If sons do not see faith modeled as an authentic relationship with the Savior, they will likely grow tired of trying to keep regulations or uphold a system of ethics they do not believe in or have context for. The son must see his father living an authentic manhood. This will give him the model to emulate as he begins his own journey of faith. Eventually, a son’s faith must become his own. When the son becomes an example for the next generation after him, the father-son-adventure cycle continues. At any rate, the father’s role is critical in this process.
How do fathers model an authentic faith for their sons?
Fathers do this by simply continuing on their path of faith, not because their sons are now watching them, but because men should be on their path regardless of whether or not they have sons. But having sons does change things. Where one was once a man living out his faith, now he is a father living out his faith. With a son watching, living an authentic faith is that much more critical because now it is an example to someone else.
Mike Haddorff, director of Christ in the Rockies, says that fathers sometimes get the idea that to model anything means to demonstrate perfection and that men do not generally want to model weakness. Haddorff references 2 Corinthians 12:9 and the Apostle Paul’s experience of power being perfected in weakness. “It is a marvelous discovery,” says Haddorff, “to finally come to the place where one realizes he no longer is required to ‘live up’ to a self-imposed standard, but rather ‘live out’ as a man simply trusting Christ for the rest.” Haddorff goes on to say that sons long to see their dads as they really are, not as the dads they think they ought to be.

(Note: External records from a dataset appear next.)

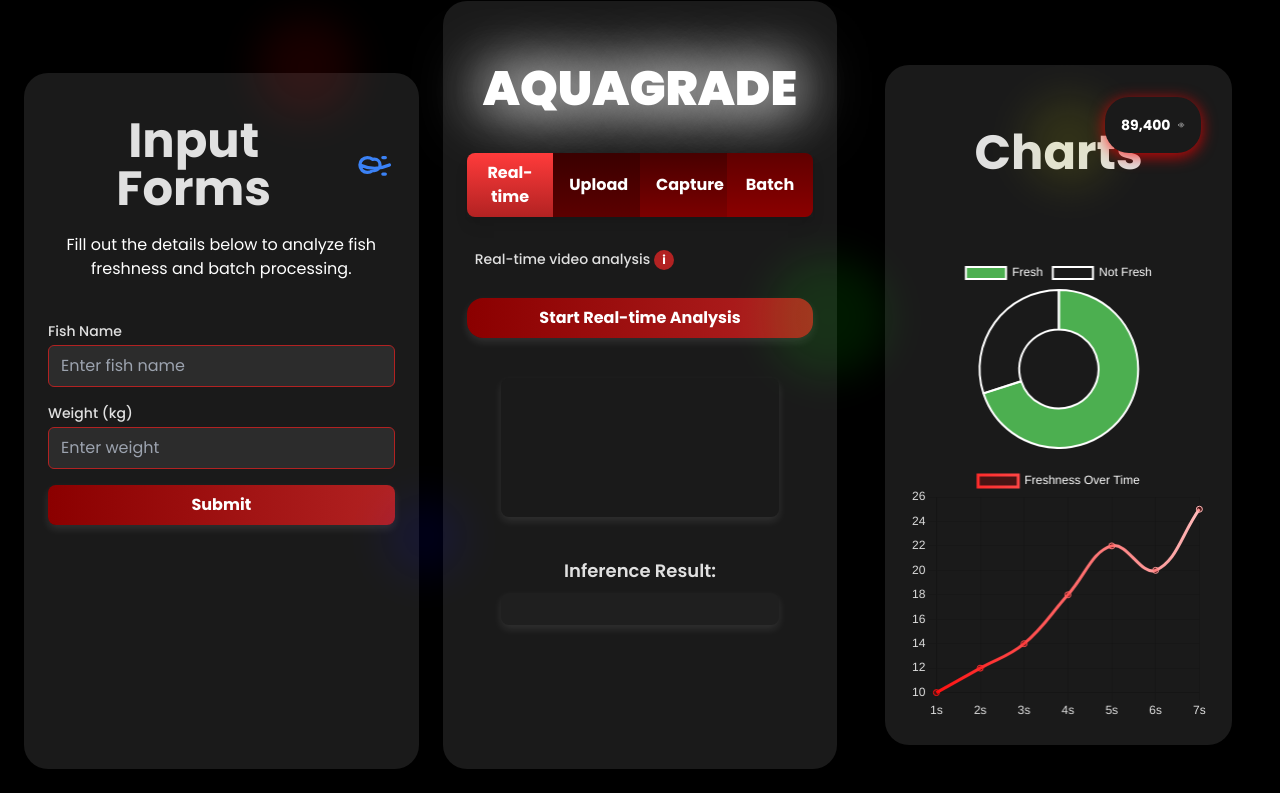
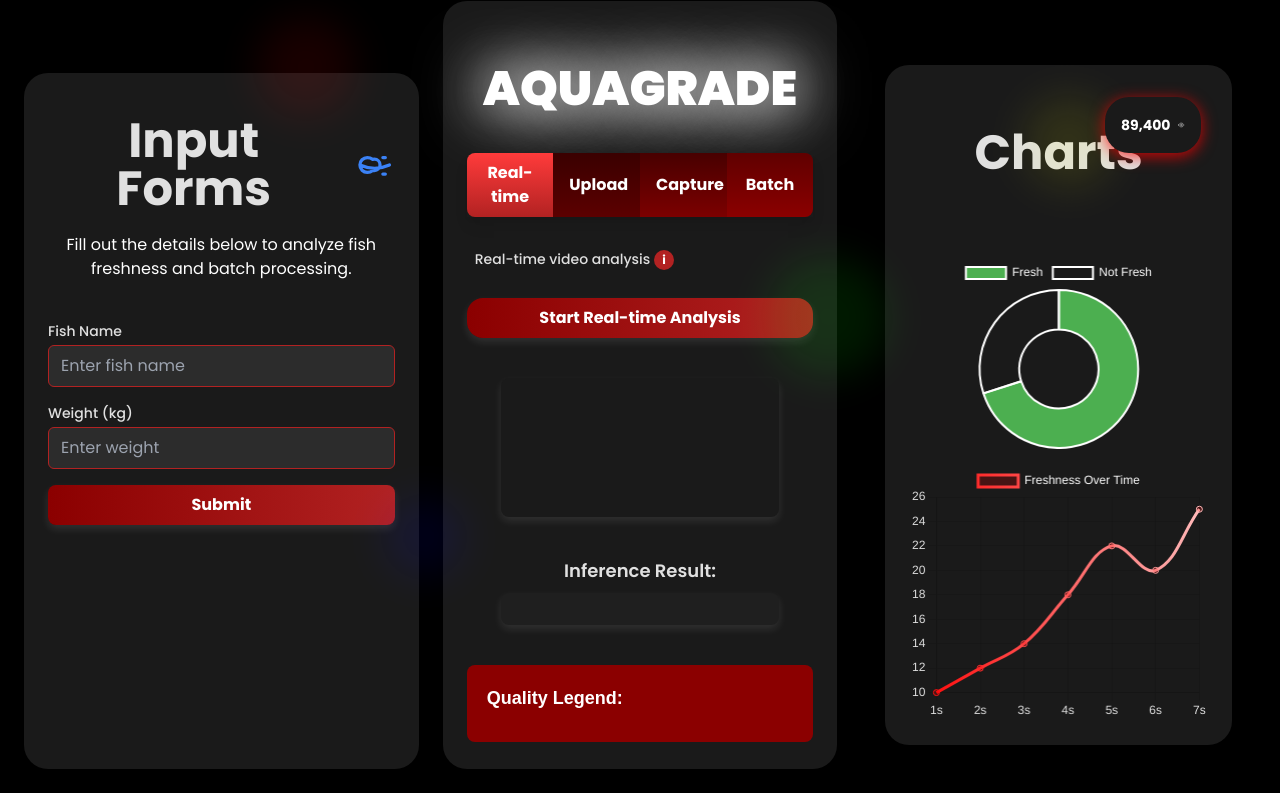
Before and after one commit to eyronnnn/flaskdeploy, a Flask app: page / in a window 1280 px wide. Shown: the part 63-856 px from the top of the page. Run offline with Flask 3, Linux system fonts and the light colour scheme; some libraries are stand-ins or nearby versions; some web fonts are replaced.

Commit message:
hide irrelevant keywords on viz

```diff
--- a/templates/index.html
+++ b/templates/index.html
@@ -20,6 +20,42 @@
     />
     <script src="https://cdn.jsdelivr.net/npm/chart.js"></script>
     <style>
+      .quality-legend {
+        background-color: #8b0000; /* Dark red */
+        color: white;
+        padding: 20px;
+        border-radius: 8px;
+        width: 100%;
+        font-family: Arial, sans-serif;
+      }
+
+      .quality-legend h2 {
+        margin: 0 0 10px 0;
+        font-size: 18px;
+      }
+
+      .quality-item {
+        display: flex;
+        align-items: center;
+        margin-bottom: 10px;
+      }
+
+      .quality-label {
+        padding: 5px 10px;
+        border-radius: 15px;
+        color: white;
+        font-weight: bold;
+        margin-right: 10px;
+      }
+
+      .quality-count {
+        background-color: #ffffff;
+        color: #000;
+        font-weight: bold;
+        padding: 3px 8px;
+        border-radius: 50%;
+        display: inline-block;
+      }
       #imageWrapper canvas {
         max-width: 100%; /* Ensure canvas does not overflow */
         height: auto; /* Maintain aspect ratio */
@@ -435,7 +471,7 @@
           </div>
           <button
             type="submit"
-            class="w-full py-2 px-4 rounded-2xl hover:shadow-lg"
+            class="w-full py-2 px-4 rounded-2xl hover:shadow-lg mb-10"
             style="background: linear-gradient(to right, #8b0000, #b22222)"
           >
             Upload Image
@@ -513,6 +549,11 @@
             id="resultData"
             class="p-4 rounded-lg overflow-auto text-sm shadow-lg"
           ></pre>
+        </div>
+
+        <!-- Quality Legend -->
+        <div class="quality-legend mt-10 font-bold">
+          <h2>Quality Legend:</h2>
         </div>
       </div>
 
@@ -824,6 +865,31 @@
       const baseColor = "#FF0000"; // Base color (red)
       const classShades = {}; // Store shades for each class
 
+      // Function to filter and format the label dynamically
+      function filterLabel(rawLabel, confidence) {
+        const confidencePercentage = (confidence * 100).toFixed(1); // Format confidence as percentage
+
+        let processedLabel = rawLabel.replaceAll(" ", "");
+
+        // Split the raw label into parts by " - "
+        const labelParts = processedLabel.split("-");
+
+        // Extract the first and last parts, ignoring the middle (numeric) part
+        let classLabel = labelParts[0]; // e.g., "TILAPIA", "SKIN", "EYE"
+        let qualityLabel = "";
+
+        if (labelParts.length > 2) {
+          // If 3 parts, extract class and quality, ignore the middle numeric part
+          qualityLabel = labelParts[2].replace("-", ""); // e.g., "Acceptable"
+        } else if (labelParts.length === 2) {
+          // If 2 parts, extract class and quality
+          qualityLabel = labelParts[1].replace("-", ""); // e.g., "Excellent"
+        }
+
+        // Return formatted string with confidence
+        return `${classLabel} (${confidencePercentage}%)`;
+      }
+
       function displayImageWithBoundingBoxes(
         imageUrl,
         predictions,
@@ -867,34 +933,41 @@
             ctx.lineWidth = 3;
             ctx.strokeRect(x - width / 2, y - height / 2, width, height);
 
-            // Decide whether to place the label on the top or side
-            const text = `${label} (${(confidence * 100).toFixed(1)}%)`;
+            const text = filterLabel(label, confidence);
+
             ctx.font = "bold 14px Arial";
             const textWidth = ctx.measureText(text).width;
             const textHeight = 12; // Approximate text height
             const isVerticalBox = height > width;
 
             if (isVerticalBox) {
-              // Place the label on the left side of the box
-              ctx.save();
-              ctx.translate(x - width / 2, y + height / 2); // Move to the left of the box
-              ctx.rotate(-Math.PI / 2); // Rotate the label vertically to fit left
+              // Place the label horizontally on the left side of the box, aligned to the bottom-left corner
               ctx.fillStyle = shade; // Background color
-              ctx.fillRect(0, -textHeight + 10 / 2, textWidth + 6, textHeight + 6); //
+              ctx.fillRect(
+                x - width / 2 - 2, // Move label left, next to the bounding box
+                y - height / 2 - 16, // Align to bottom-left corner
+                textWidth + 6,
+                textHeight + 4
+              );
+
               ctx.fillStyle = textColor; // Text color
-              ctx.fillText(text, 2, textHeight / 2);    // padding of text
-              ctx.restore();
+              ctx.fillText(
+                text,
+                x - width / 2 - 2, // Align the text inside the background rectangle
+                y - height / 2 - 2.5 // Adjust to center text vertically
+              );
             } else {
-              // Place the label on top of the box (unchanged)
+              // For horizontal label placement (unchanged)
               ctx.fillStyle = shade;
               ctx.fillRect(
                 x - width / 2,
                 y - height / 2 - textHeight - 4,
-                textWidth + 6,
+                textWidth + 2,
                 textHeight + 4
               );
+
               ctx.fillStyle = textColor;
-              ctx.fillText(text, x - width / 2 + 3, y - height / 2 - 8);
+              ctx.fillText(text, x - width / 2, y - height / 1.85);
             }
           });
 
```
Also changed, not shown: uploads/1-23-_png.rf.2b0b313e4ab4402f95bb9bde3cf59e19.jpg (added), uploads/IMG_0194_jpeg.rf.4605ac9242356de7162087853be50578.jpg (added).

What gets passed down?
In the long-term father-son adventure, if the father is living out his faith the son will see it. It’s not about being perfect. It’s about being authentic, being true. It’s the father’s example that gets passed down. Also, perhaps more importantly, the father’s love gets passed down, love no matter what the son chooses to believe. As an adult, the son will remember how the father loved him. And that is what makes the difference. Even if the father and son never agree on doctrine, love is what sticks and gets remembered in the end.